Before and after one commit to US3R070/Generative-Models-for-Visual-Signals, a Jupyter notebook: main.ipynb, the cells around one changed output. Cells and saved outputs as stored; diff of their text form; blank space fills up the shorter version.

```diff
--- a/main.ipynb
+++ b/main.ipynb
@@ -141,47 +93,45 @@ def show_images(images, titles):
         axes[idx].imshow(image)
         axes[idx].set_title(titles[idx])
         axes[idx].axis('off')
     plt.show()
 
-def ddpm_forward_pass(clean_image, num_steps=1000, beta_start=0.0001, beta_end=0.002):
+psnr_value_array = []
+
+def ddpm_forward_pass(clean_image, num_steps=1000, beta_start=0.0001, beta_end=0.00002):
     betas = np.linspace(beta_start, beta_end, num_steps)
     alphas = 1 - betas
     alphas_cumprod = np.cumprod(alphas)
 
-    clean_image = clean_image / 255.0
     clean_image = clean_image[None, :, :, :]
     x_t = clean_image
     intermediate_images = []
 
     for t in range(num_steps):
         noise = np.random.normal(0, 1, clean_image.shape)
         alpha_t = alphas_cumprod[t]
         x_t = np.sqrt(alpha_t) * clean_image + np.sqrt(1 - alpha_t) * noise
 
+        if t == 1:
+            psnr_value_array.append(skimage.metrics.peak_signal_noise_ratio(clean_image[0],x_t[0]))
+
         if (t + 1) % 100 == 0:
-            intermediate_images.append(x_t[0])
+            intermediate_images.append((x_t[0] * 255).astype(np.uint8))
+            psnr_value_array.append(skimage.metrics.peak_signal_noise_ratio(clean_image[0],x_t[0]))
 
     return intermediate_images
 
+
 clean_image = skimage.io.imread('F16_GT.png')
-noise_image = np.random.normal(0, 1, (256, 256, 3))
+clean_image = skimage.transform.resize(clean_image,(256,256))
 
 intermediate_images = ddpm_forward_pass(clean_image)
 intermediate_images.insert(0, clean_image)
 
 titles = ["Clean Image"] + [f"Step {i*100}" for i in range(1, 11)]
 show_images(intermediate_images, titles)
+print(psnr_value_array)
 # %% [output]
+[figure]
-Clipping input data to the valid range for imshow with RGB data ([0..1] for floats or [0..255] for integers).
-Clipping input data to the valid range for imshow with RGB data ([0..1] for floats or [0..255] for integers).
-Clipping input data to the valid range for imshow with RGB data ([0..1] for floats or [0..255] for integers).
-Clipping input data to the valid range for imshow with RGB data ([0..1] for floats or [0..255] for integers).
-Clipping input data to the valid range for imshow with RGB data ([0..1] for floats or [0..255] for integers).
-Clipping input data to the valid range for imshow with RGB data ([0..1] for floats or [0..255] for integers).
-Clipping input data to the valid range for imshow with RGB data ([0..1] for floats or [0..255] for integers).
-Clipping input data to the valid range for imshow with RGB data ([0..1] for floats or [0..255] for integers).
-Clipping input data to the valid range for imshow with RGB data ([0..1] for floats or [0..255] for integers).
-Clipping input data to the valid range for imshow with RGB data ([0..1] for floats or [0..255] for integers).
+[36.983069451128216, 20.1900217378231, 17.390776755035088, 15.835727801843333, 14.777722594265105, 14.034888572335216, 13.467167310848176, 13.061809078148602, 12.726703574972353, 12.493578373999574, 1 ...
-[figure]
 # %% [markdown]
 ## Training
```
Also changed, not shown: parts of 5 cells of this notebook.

= = = = = = =

→ **About this task**
Only lines with the word "main" are wanted; pull each of them from the records.

→ **Finished task**
Before and after one commit to US3R070/Generative-Models-for-Visual-Signals, a Jupyter notebook: main.ipynb, the cells around one changed output. Cells and saved outputs as stored; diff of their text form; blank space fills up the shorter version.
--- a/main.ipynb
+++ b/main.ipynb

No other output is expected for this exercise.